Students who are unsure about the ways in which school-sponsored activities (athletics, theatre, choir, etc.) will affect their progress in certain courses should discuss the implications with an academic advisor and with the instructor(s) of the course(s) before registering.
During the first two weeks of the fall and spring semesters, students receive notification to verify their course registrations. The notice provides a link to WhitNet, where each student is able to view a list of all the courses for which s/he is currently registered.
Credit cannot be granted for courses in which a student did not officially register. It is the student’s responsibility to check registration information and to discuss any needed corrections with the registrar’s office. It is the university’s policy to deny requests for registration in any course after the close of the term in which registration was required. Each fall and spring, students register online for their next-semester courses. Registration time slots are assigned based on the total number of credits completed.
Whitworth University students register for classes through Self-Service. Students register for their next classes during their assigned registration period each semester. The registrar's office will assist students who are away from campus on study abroad programs with registration for their next semester's or term's classes.
Students can adjust their class schedules via Self-Service through the first week of classes. Beginning with the second week of classes, students must complete an add/drop form, including the instructor and advisor's signature, and submit it to the registrar’s office for processing.

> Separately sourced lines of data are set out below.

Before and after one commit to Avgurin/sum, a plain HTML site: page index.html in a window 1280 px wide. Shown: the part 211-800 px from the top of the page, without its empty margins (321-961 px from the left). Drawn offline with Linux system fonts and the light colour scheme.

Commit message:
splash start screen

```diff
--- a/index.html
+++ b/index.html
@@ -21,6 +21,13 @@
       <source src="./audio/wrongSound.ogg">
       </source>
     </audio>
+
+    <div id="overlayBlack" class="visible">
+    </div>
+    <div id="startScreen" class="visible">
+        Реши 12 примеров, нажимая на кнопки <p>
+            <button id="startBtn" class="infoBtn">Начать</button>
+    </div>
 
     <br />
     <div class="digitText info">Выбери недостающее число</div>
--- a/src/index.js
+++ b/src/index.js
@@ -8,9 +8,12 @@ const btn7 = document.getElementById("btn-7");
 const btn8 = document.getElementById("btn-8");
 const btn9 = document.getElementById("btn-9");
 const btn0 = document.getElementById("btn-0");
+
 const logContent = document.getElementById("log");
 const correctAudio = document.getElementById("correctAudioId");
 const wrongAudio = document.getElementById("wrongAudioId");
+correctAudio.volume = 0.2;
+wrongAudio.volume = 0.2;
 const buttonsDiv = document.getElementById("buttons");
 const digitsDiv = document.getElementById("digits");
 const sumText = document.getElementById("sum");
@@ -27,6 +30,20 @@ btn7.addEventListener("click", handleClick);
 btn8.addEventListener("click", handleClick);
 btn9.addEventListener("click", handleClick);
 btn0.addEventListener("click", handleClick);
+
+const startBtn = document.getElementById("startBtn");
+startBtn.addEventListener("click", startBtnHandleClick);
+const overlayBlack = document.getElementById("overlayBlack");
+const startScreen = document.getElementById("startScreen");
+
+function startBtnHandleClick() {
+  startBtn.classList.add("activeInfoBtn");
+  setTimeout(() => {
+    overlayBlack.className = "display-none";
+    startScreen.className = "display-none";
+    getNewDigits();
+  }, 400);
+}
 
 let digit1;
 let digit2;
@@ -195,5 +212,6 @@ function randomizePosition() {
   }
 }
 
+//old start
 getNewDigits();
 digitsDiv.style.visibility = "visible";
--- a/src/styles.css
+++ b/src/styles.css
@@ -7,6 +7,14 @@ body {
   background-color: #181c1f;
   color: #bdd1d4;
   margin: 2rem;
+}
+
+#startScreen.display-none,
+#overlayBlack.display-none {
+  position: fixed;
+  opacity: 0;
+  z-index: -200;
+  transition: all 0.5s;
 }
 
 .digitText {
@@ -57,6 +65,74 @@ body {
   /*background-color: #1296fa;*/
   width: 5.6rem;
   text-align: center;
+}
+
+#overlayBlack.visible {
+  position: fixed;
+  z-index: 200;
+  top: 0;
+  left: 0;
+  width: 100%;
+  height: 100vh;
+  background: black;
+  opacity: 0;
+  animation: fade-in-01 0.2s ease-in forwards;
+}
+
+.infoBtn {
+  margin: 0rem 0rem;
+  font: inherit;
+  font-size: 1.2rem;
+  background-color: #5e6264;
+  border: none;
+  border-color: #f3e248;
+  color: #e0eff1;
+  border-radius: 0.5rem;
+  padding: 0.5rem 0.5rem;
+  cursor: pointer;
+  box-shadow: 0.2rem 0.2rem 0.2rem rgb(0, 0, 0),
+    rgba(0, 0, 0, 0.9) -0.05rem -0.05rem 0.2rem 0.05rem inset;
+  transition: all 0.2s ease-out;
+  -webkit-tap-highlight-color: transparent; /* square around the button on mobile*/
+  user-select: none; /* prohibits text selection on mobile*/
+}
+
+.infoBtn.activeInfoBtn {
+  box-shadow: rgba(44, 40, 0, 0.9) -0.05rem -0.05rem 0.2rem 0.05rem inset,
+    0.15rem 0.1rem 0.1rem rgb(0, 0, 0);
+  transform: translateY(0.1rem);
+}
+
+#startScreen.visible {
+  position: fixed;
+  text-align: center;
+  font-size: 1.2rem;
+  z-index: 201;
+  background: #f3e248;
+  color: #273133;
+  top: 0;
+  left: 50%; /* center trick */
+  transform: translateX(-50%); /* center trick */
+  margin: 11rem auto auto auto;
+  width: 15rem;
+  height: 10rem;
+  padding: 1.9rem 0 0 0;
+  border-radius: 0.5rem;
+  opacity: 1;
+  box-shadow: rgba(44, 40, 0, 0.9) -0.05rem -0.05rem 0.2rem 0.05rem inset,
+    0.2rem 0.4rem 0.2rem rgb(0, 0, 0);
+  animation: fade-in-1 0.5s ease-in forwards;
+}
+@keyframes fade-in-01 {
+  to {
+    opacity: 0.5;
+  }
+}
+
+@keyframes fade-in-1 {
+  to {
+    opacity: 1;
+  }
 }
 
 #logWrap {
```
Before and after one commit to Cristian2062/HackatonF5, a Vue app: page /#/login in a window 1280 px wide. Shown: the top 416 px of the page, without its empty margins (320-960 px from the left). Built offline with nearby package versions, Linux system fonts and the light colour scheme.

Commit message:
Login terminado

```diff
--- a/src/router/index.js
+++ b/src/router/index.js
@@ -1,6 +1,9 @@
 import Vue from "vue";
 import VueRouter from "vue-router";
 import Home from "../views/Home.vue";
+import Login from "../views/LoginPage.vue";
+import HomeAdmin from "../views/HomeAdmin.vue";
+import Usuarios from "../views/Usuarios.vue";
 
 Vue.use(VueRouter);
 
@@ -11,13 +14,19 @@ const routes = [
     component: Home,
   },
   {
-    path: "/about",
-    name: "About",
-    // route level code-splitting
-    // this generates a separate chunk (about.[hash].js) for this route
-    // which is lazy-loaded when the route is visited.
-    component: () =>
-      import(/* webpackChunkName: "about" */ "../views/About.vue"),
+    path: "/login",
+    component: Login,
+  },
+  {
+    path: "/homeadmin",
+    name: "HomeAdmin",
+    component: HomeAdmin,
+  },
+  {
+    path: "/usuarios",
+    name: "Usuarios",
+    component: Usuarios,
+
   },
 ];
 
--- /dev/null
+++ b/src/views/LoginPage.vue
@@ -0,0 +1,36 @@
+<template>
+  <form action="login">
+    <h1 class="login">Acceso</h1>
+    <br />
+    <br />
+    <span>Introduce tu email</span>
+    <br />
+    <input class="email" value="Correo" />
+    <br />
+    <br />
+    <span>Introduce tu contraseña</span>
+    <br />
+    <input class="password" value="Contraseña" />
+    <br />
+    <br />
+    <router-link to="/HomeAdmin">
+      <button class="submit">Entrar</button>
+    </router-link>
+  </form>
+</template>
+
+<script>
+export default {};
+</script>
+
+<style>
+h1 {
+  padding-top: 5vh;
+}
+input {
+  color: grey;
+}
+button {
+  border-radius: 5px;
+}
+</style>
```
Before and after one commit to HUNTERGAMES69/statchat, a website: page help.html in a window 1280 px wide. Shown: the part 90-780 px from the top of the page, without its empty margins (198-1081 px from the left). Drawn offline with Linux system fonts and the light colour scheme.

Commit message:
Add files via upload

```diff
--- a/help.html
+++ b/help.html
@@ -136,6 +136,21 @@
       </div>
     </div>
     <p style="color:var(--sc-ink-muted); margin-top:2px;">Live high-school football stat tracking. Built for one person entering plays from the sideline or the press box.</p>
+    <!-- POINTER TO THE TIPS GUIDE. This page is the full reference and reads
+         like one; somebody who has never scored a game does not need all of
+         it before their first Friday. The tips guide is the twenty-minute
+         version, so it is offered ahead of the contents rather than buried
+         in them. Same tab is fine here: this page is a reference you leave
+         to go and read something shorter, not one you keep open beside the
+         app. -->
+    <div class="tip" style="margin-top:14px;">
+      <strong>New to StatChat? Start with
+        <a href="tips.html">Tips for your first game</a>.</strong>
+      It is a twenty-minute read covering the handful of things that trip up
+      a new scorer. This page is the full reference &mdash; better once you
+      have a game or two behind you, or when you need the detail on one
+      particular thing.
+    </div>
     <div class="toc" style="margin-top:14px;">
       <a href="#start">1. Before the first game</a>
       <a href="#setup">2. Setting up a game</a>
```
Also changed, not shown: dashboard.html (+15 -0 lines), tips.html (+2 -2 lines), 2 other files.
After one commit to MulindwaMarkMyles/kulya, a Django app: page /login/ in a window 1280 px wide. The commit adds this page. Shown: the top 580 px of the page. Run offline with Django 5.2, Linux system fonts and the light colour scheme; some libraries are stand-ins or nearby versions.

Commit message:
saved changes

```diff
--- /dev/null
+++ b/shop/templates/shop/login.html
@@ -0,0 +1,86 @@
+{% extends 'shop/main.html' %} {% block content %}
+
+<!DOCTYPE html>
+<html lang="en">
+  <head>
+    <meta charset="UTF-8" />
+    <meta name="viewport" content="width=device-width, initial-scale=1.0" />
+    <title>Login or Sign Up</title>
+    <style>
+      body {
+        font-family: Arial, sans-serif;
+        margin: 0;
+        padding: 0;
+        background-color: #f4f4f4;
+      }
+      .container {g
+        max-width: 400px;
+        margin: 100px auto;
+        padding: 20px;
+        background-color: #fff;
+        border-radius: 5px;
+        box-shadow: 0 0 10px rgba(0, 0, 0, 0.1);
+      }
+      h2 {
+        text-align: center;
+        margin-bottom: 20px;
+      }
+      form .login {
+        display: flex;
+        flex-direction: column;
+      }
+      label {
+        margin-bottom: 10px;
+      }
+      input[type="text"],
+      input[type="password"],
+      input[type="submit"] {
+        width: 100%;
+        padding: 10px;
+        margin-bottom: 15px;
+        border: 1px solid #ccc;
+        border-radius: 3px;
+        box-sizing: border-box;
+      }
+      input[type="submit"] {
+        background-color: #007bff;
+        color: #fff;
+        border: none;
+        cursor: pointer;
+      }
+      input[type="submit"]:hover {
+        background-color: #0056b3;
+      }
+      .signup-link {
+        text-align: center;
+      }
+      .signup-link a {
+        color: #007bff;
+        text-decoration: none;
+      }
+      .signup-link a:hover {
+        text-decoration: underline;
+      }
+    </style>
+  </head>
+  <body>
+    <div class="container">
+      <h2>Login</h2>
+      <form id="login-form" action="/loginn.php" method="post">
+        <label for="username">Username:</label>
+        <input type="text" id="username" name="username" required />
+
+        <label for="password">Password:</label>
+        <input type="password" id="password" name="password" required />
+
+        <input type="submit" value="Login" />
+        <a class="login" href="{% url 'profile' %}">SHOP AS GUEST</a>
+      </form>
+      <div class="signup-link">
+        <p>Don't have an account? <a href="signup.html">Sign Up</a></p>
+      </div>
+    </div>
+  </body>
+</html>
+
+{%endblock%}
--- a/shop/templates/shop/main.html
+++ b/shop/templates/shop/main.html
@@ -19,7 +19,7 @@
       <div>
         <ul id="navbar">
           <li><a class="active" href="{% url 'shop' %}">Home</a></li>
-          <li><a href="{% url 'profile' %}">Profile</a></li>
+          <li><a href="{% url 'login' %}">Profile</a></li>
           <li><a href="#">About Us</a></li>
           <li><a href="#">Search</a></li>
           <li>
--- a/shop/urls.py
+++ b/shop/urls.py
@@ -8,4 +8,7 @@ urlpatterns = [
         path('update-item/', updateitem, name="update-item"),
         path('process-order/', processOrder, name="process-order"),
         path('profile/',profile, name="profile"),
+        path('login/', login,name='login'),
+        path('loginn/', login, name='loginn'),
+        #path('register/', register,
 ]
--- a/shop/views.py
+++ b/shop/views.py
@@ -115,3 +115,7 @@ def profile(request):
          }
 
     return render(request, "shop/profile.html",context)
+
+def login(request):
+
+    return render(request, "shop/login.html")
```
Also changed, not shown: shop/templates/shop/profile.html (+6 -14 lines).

It is the university’s policy to deny requests for registration in any course after the close of the term in which registration was required.
Registration for teaching assistantships, research assistantships, field studies, readings, independent studies and internships are processed in the registrar’s office. Continuing studies students and graduate students should check with their programs for registration dates. Registration for study abroad is coordinated by the Whitworth International Education Center.
Deadlines for adding or withdrawing from classes are published in the academic calendar each semester. It is the student's responsibility to check his or her registration information and to discuss any needed corrections with the registrar’s office.
No person other than a faculty member attending informally with the approval of the professor may attend a Whitworth class in which that person has not been officially registered. A professor may allow students to attend his or her class only if the students' names appear on the official class roster.
In order for the university to provide the best classroom learning environment for all students, children may not attend any Whitworth class. No child may, under any circumstances, be left unattended in a university building while a parent is attending class. Safety is our main concern; we cannot ensure children's safety when they are left unattended.
Students are expected to take all midterm and final exams at the scheduled times. The final-exam schedule is posted online at the beginning of each semester; instructors schedule midterm exams and will disseminate information about those exams to their classes. Permission to take a final exam at a time other than the one listed on the schedule will be granted only in exceptional circumstances. Petitions to reschedule a final exam must be made a month in advance during fall or spring; deadlines are shorter in Jan Term and summer. The online petition form can be obtained through the registrar's office.